**WORK REQUIRED:** Repeat the following entries verbatim, apart from the pictures.

*** Opening INPUT ***

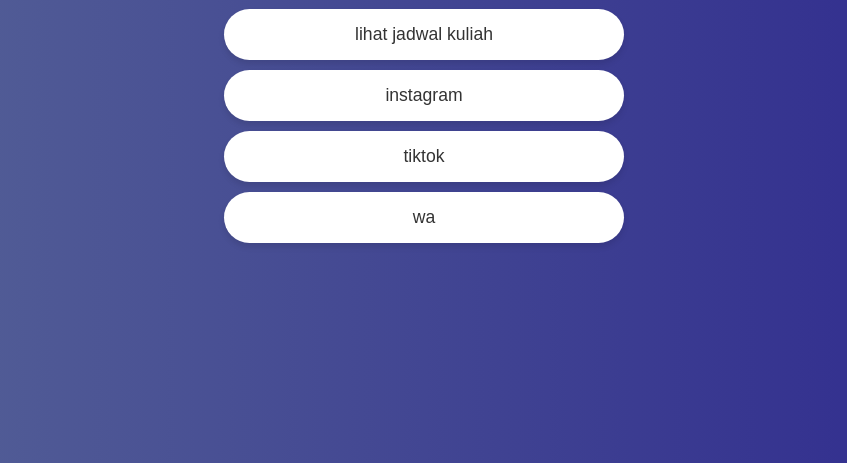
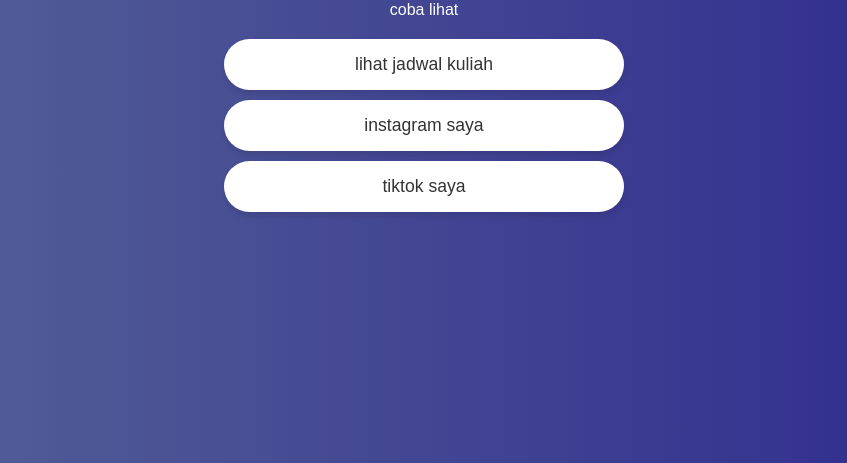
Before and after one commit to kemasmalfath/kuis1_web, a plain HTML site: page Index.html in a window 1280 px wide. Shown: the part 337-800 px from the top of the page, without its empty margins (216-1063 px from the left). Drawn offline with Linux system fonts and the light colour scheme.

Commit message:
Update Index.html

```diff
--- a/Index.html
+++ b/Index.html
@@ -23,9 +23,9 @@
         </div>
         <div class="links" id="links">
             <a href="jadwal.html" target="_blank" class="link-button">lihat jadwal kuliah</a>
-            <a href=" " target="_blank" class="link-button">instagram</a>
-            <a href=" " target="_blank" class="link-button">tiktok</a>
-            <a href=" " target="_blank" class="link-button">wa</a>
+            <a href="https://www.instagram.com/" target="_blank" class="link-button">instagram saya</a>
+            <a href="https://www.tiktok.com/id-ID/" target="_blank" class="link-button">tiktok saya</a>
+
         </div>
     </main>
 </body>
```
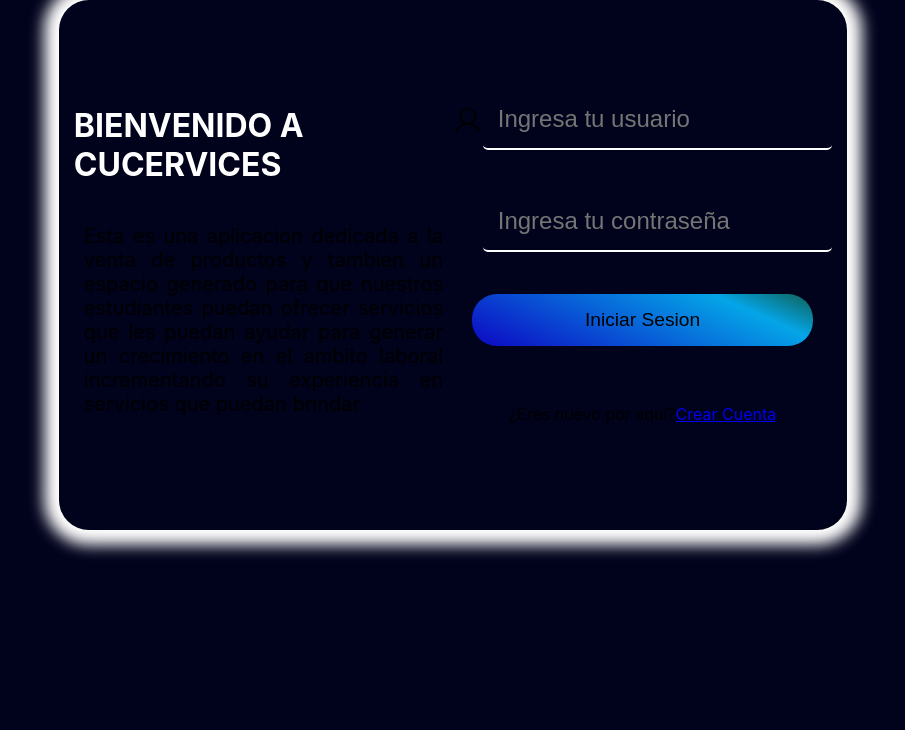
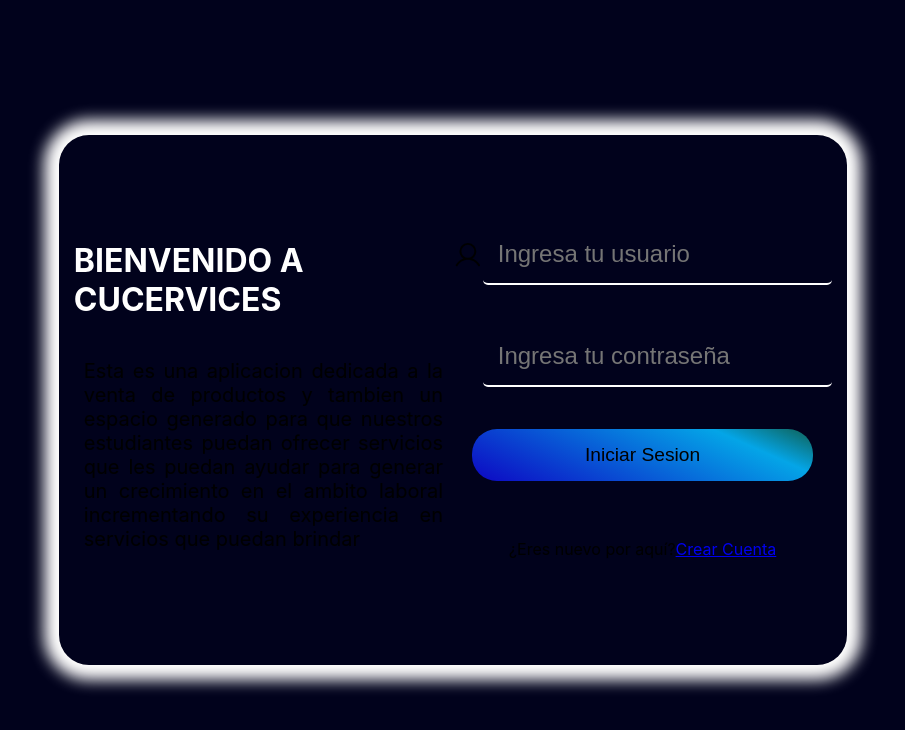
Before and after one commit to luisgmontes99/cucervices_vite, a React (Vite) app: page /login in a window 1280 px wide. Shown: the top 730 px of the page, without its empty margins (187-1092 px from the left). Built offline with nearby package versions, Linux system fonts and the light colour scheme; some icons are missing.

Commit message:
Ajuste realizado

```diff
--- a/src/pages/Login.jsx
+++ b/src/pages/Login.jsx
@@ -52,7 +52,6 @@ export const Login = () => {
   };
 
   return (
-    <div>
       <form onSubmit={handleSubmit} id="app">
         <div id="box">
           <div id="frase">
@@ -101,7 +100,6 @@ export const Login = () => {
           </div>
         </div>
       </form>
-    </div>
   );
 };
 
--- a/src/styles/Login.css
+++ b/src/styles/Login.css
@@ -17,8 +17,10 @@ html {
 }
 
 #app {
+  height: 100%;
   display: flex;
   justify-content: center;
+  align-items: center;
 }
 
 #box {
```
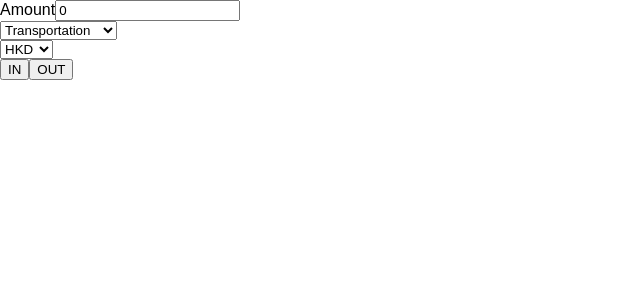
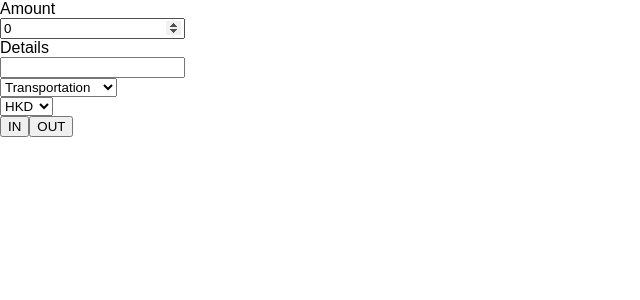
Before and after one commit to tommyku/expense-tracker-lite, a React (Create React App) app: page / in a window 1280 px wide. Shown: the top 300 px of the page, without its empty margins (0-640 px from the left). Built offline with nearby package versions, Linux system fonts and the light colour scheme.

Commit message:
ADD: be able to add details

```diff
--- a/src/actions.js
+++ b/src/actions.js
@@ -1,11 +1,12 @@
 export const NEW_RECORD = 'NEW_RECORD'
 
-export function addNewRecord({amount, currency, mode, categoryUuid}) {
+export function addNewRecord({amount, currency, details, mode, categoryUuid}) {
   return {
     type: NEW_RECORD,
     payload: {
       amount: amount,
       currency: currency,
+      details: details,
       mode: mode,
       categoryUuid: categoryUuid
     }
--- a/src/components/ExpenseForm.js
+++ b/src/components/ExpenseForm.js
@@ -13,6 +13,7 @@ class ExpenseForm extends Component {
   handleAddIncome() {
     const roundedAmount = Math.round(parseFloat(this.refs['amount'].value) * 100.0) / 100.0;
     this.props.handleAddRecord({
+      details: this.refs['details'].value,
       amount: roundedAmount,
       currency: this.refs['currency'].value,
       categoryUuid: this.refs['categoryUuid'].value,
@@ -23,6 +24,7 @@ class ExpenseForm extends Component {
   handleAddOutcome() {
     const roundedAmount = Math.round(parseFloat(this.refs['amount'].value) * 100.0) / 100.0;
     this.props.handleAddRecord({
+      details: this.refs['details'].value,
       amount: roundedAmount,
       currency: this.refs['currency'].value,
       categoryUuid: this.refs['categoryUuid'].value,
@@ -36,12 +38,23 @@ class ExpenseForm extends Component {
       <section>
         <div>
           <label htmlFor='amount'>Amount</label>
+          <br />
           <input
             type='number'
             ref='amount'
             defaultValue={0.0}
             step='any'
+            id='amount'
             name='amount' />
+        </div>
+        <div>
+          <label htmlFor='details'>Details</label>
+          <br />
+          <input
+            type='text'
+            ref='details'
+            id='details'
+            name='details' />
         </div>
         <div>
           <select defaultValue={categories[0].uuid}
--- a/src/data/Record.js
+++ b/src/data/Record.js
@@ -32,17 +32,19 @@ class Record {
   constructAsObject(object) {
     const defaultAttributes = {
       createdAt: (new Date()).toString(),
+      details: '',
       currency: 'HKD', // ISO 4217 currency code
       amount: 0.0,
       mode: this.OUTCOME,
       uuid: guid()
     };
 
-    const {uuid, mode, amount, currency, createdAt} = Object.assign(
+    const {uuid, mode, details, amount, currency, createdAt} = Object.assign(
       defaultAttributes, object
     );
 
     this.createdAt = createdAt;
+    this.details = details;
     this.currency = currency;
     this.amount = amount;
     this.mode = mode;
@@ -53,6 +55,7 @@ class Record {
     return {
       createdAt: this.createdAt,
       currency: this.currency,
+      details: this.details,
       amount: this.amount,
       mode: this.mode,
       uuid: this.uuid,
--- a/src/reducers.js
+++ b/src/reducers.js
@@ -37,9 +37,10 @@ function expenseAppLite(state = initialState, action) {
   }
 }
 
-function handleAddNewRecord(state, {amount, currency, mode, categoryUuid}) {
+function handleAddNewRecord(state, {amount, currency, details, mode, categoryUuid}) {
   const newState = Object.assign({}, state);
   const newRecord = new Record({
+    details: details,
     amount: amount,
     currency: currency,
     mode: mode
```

*** Closing INPUT ***

**TASK RESULT:**
Before and after one commit to kemasmalfath/kuis1_web, a plain HTML site: page Index.html in a window 1280 px wide. Shown: the part 337-800 px from the top of the page, without its empty margins (216-1063 px from the left). Drawn offline with Linux system fonts and the light colour scheme.

Commit message:
Update Index.html

```diff
--- a/Index.html
+++ b/Index.html
@@ -23,9 +23,9 @@
         </div>
         <div class="links" id="links">
             <a href="jadwal.html" target="_blank" class="link-button">lihat jadwal kuliah</a>
-            <a href=" " target="_blank" class="link-button">instagram</a>
-            <a href=" " target="_blank" class="link-button">tiktok</a>
-            <a href=" " target="_blank" class="link-button">wa</a>
+            <a href="https://www.instagram.com/" target="_blank" class="link-button">instagram saya</a>
+            <a href="https://www.tiktok.com/id-ID/" target="_blank" class="link-button">tiktok saya</a>
+
         </div>
     </main>
 </body>
```
Before and after one commit to luisgmontes99/cucervices_vite, a React (Vite) app: page /login in a window 1280 px wide. Shown: the top 730 px of the page, without its empty margins (187-1092 px from the left). Built offline with nearby package versions, Linux system fonts and the light colour scheme; some icons are missing.

Commit message:
Ajuste realizado

```diff
--- a/src/pages/Login.jsx
+++ b/src/pages/Login.jsx
@@ -52,7 +52,6 @@ export const Login = () => {
   };
 
   return (
-    <div>
       <form onSubmit={handleSubmit} id="app">
         <div id="box">
           <div id="frase">
@@ -101,7 +100,6 @@ export const Login = () => {
           </div>
         </div>
       </form>
-    </div>
   );
 };
 
--- a/src/styles/Login.css
+++ b/src/styles/Login.css
@@ -17,8 +17,10 @@ html {
 }
 
 #app {
+  height: 100%;
   display: flex;
   justify-content: center;
+  align-items: center;
 }
 
 #box {
```
Before and after one commit to tommyku/expense-tracker-lite, a React (Create React App) app: page / in a window 1280 px wide. Shown: the top 300 px of the page, without its empty margins (0-640 px from the left). Built offline with nearby package versions, Linux system fonts and the light colour scheme.

Commit message:
ADD: be able to add details

```diff
--- a/src/actions.js
+++ b/src/actions.js
@@ -1,11 +1,12 @@
 export const NEW_RECORD = 'NEW_RECORD'
 
-export function addNewRecord({amount, currency, mode, categoryUuid}) {
+export function addNewRecord({amount, currency, details, mode, categoryUuid}) {
   return {
     type: NEW_RECORD,
     payload: {
       amount: amount,
       currency: currency,
+      details: details,
       mode: mode,
       categoryUuid: categoryUuid
     }
--- a/src/components/ExpenseForm.js
+++ b/src/components/ExpenseForm.js
@@ -13,6 +13,7 @@ class ExpenseForm extends Component {
   handleAddIncome() {
     const roundedAmount = Math.round(parseFloat(this.refs['amount'].value) * 100.0) / 100.0;
     this.props.handleAddRecord({
+      details: this.refs['details'].value,
       amount: roundedAmount,
       currency: this.refs['currency'].value,
       categoryUuid: this.refs['categoryUuid'].value,
@@ -23,6 +24,7 @@ class ExpenseForm extends Component {
   handleAddOutcome() {
     const roundedAmount = Math.round(parseFloat(this.refs['amount'].value) * 100.0) / 100.0;
     this.props.handleAddRecord({
+      details: this.refs['details'].value,
       amount: roundedAmount,
       currency: this.refs['currency'].value,
       categoryUuid: this.refs['categoryUuid'].value,
@@ -36,12 +38,23 @@ class ExpenseForm extends Component {
       <section>
         <div>
           <label htmlFor='amount'>Amount</label>
+          <br />
           <input
             type='number'
             ref='amount'
             defaultValue={0.0}
             step='any'
+            id='amount'
             name='amount' />
+        </div>
+        <div>
+          <label htmlFor='details'>Details</label>
+          <br />
+          <input
+            type='text'
+            ref='details'
+            id='details'
+            name='details' />
         </div>
         <div>
           <select defaultValue={categories[0].uuid}
--- a/src/data/Record.js
+++ b/src/data/Record.js
@@ -32,17 +32,19 @@ class Record {
   constructAsObject(object) {
     const defaultAttributes = {
       createdAt: (new Date()).toString(),
+      details: '',
       currency: 'HKD', // ISO 4217 currency code
       amount: 0.0,
       mode: this.OUTCOME,
       uuid: guid()
     };
 
-    const {uuid, mode, amount, currency, createdAt} = Object.assign(
+    const {uuid, mode, details, amount, currency, createdAt} = Object.assign(
       defaultAttributes, object
     );
 
     this.createdAt = createdAt;
+    this.details = details;
     this.currency = currency;
     this.amount = amount;
     this.mode = mode;
@@ -53,6 +55,7 @@ class Record {
     return {
       createdAt: this.createdAt,
       currency: this.currency,
+      details: this.details,
       amount: this.amount,
       mode: this.mode,
       uuid: this.uuid,
--- a/src/reducers.js
+++ b/src/reducers.js
@@ -37,9 +37,10 @@ function expenseAppLite(state = initialState, action) {
   }
 }
 
-function handleAddNewRecord(state, {amount, currency, mode, categoryUuid}) {
+function handleAddNewRecord(state, {amount, currency, details, mode, categoryUuid}) {
   const newState = Object.assign({}, state);
   const newRecord = new Record({
+    details: details,
     amount: amount,
     currency: currency,
     mode: mode
```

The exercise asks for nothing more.